» EXERCISE OBJECTIVE: Work through the entries below and show every line in which "Entry" is found.

» Items listed in a dataset:
----

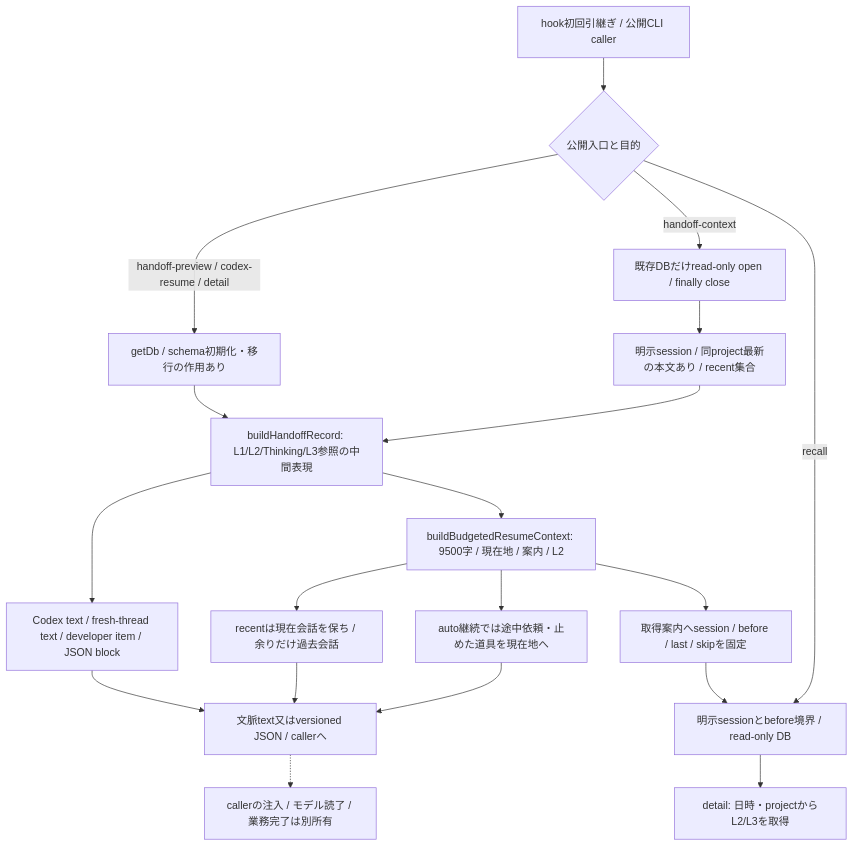
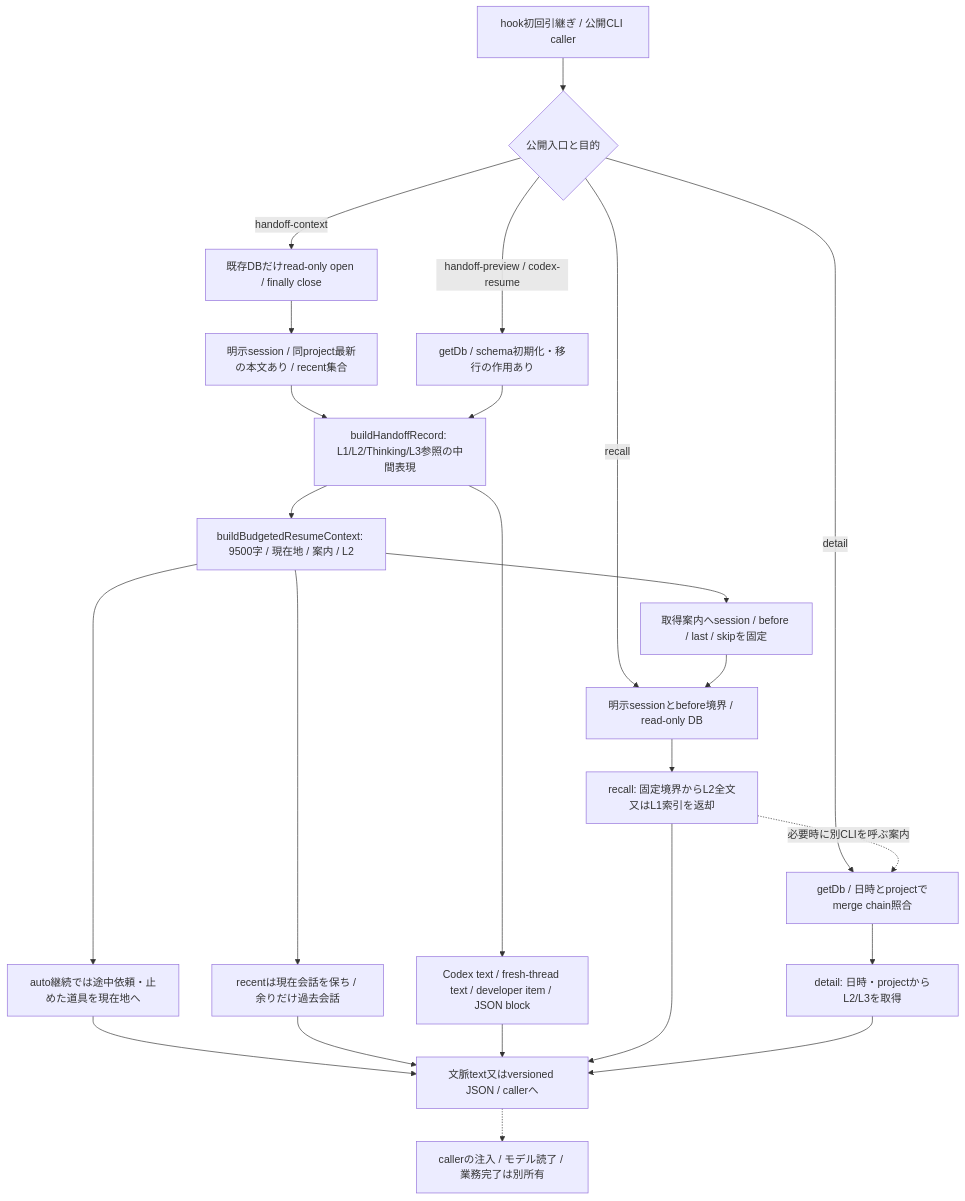
The first of 3 diagrams in docs/architecture/current-projections.md (kitepon/Throughline), drawn with Mermaid before and after one commit. The commit also changed other lines of this file and 25 other files, not shown here.

Commit message:
docs: render current architecture and map distribution contracts

````diff
--- a/docs/architecture/current-projections.md
+++ b/docs/architecture/current-projections.md
@@ -7,21 +7,26 @@
 ```mermaid
 flowchart TD
   Caller[hook初回引継ぎ / 公開CLI caller] --> Entry{公開入口と目的}
   Entry -->|handoff-context| RO[既存DBだけread-only open / finally close]
-  Entry -->|handoff-preview / codex-resume / detail| RW[getDb / schema初期化・移行の作用あり]
+  Entry -->|handoff-preview / codex-resume| RW[getDb / schema初期化・移行の作用あり]
+  Entry -->|detail| DetailDB[getDb / 日時とprojectでmerge chain照合]
   Entry -->|recall| Pull[明示sessionとbefore境界 / read-only DB]
   RO --> Select[明示session / 同project最新の本文あり / recent集合]
   Select --> Record[buildHandoffRecord: L1/L2/Thinking/L3参照の中間表現]
   RW --> Record
   Record --> Budget[buildBudgetedResumeContext: 9500字 / 現在地 / 案内 / L2]
   Record --> Manual[Codex text / fresh-thread text / developer item / JSON block]
   Budget --> Auto[auto継続では途中依頼・止めた道具を現在地へ]
   Budget --> Recent[recentは現在会話を保ち / 余りだけ過去会話]
   Auto --> Out[文脈text又はversioned JSON / callerへ]
   Recent --> Out
   Manual --> Out
   Budget --> Hints[取得案内へsession / before / last / skipを固定]
   Hints --> Pull
-  Pull --> Detail[detail: 日時・projectからL2/L3を取得]
+  Pull --> Recall[recall: 固定境界からL2全文又はL1索引を返却]
+  Recall -.->|必要時に別CLIを呼ぶ案内| DetailDB
+  DetailDB --> Detail[detail: 日時・projectからL2/L3を取得]
+  Recall --> Out
+  Detail --> Out
   Out -.-> Consumer[callerの注入 / モデル読了 / 業務完了は別所有]
 ```
````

----

» ANSWER BELOW:
   Caller[hook初回引継ぎ / 公開CLI caller] --> Entry{公開入口と目的}
   Entry -->|handoff-context| RO[既存DBだけread-only open / finally close]
-  Entry -->|handoff-preview / codex-resume / detail| RW[getDb / schema初期化・移行の作用あり]
+  Entry -->|handoff-preview / codex-resume| RW[getDb / schema初期化・移行の作用あり]
+  Entry -->|detail| DetailDB[getDb / 日時とprojectでmerge chain照合]
   Entry -->|recall| Pull[明示sessionとbefore境界 / read-only DB]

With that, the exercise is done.